A female patient lacking teeth numbers 7, 8, 9, and 10 underwent surgery for implant exposure in the region of teeth numbers 7, 9, and 10 and healing abutment installation. The alveolar ridge presented irregular topography, compromising tooth and soft tissue esthetics (Figures 1 and 2).
Acrylic resin was utilized to perform gingival conditioning of the provisional prosthesis in order to create an esthetically harmonious relationship between the gingival tissue and prosthesis. Figure 2 demonstrates an exposure of the healing abutment over the implant in site number 10 and the presence of a black triangle between teeth numbers 8 and 9.
A provisional prosthesis was created to conform to the initial emergence profile of the implants. Gingival tissue becomes ischemic in response to increased pressure applied by additional resin material (Figure 3a). A return to normal coloring within minutes indicates that the tissues adapt to the pressure application without causing damage. If normal coloring does not return, the provisional in that specific area is adjusted to prevent damage resulting from tissue ischemia.
To recreate papillae form, gingival conditioning was performed in small increments on the facial cervical region of the provisional pontic. The conditioning on each section (approximately 0.0394–0.5 in thickness3) was controlled by gradual addition of resin and removal when necessary. When screwing the prosthesis over the implants, the mucosa over the pontic should exhibit initial ischemia without pain. If pain was induced, the thickness of the added resin was reduced. After approximately 15 minutes, if the mucosa remained ischemic, the prosthesis was removed and the applied resin was adjusted (Figure 3b). This was done to reduce the risk of adjacent tissue failure. Grinding was followed by finishing and polishing, primarily in the areas of tissue contact. The resin thickness was manipulated so that, when in position, the prosthesis allowed the passage of dental floss under the pontic. This made proper oral hygiene possible.3

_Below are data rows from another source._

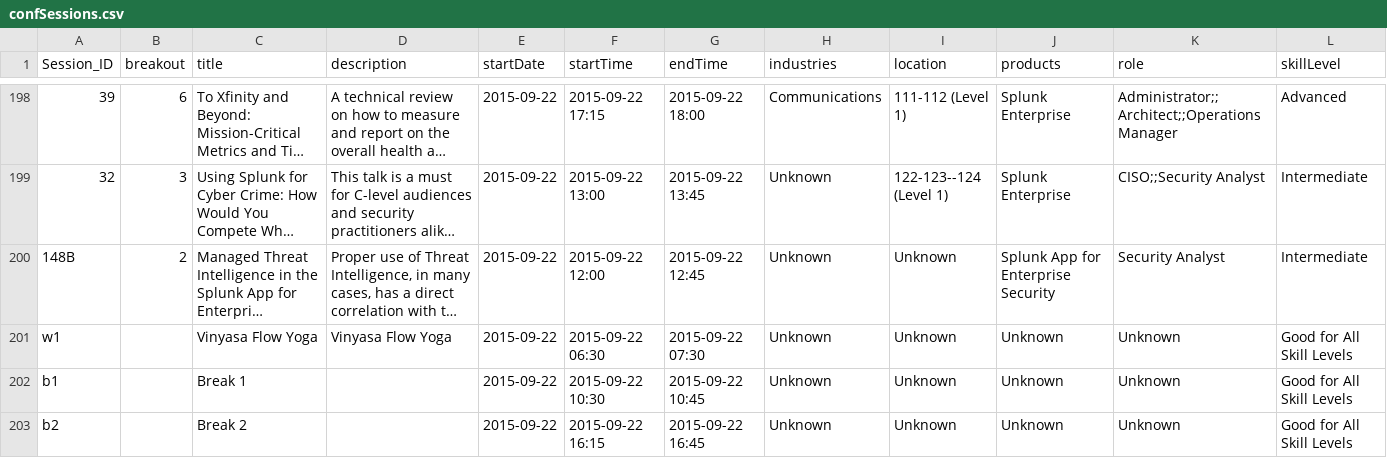
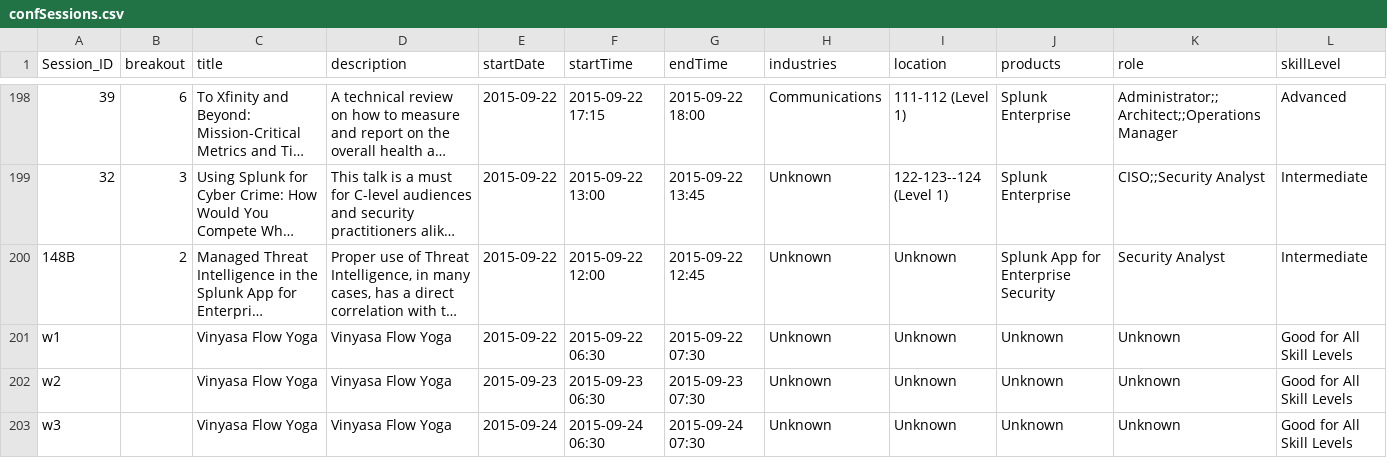
Before and after one commit to mhempstock/dotconf2015, a CSV file: lookups/confSessions.csv, drawn as a sheet; only a part is shown, gaps mark what is left out; the shorter side is filled out with more unchanged rows; long unchanged cells end in …; rows hold the shown columns only; the diff covers the shown part only; the diff names each change by its address in the sheet, - before the commit and + after, or states it on an @@ line.

Commit message:
Updated agenda.xml and lookups

```diff
--- a/lookups/confSessions.csv
+++ b/lookups/confSessions.csv
+row 202: w2 |  | Vinyasa Flow Yoga | Vinyasa Flow Yoga | 2015-09-23 | 2015-09-23 06:30 | 2015-09-23 07:30 | Unknown | Unknown | Unknown | Unknown | Good for All Skill Levels
+row 203: w3 |  | Vinyasa Flow Yoga | Vinyasa Flow Yoga | 2015-09-24 | 2015-09-24 06:30 | 2015-09-24 07:30 | Unknown | Unknown | Unknown | Unknown | Good for All Skill Levels
```
Also changed, not shown: 12 added rows and 1 edited cell elsewhere in this file, 1 other file.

One goal of the provisional was to promote cervical-occlusal displacement of the gingival tissue over the implant in site number 7. A groove was created with a spherical drill (0.0394-inch diameter) on the vestibular tooth face at the level of the marginal gingiva (Figure 4). This groove promoted migration and filling in the gingival tissue filling it. Gingival tissue encouraged gingival migration. Each time a groove was filled, the gingival tissues migrated incisally. This process was repeated until the tissue clearly migrated or stopped responding to the stimulus.
In the conditioned areas, acrylic resin was added and adjusted until more favorable esthetics were achieved (Figure 5). At this point, the provisional fixed partial denture followed similar biological principles as the definitive restoration, with similar convex pontics and an adequate emergence profile and papillae form.
Gingival conditioning by incremental addition and adjustment of acrylic resin was presented as an easy, nontraumatic technique that can improve soft tissue esthetics around implant-supported fixed partial dentures. Treatment success depends on the preexisting gingival volume, the response of the gingival tissue of each patient (which is unpredictable), and patient compliance during multiple conditioning sessions.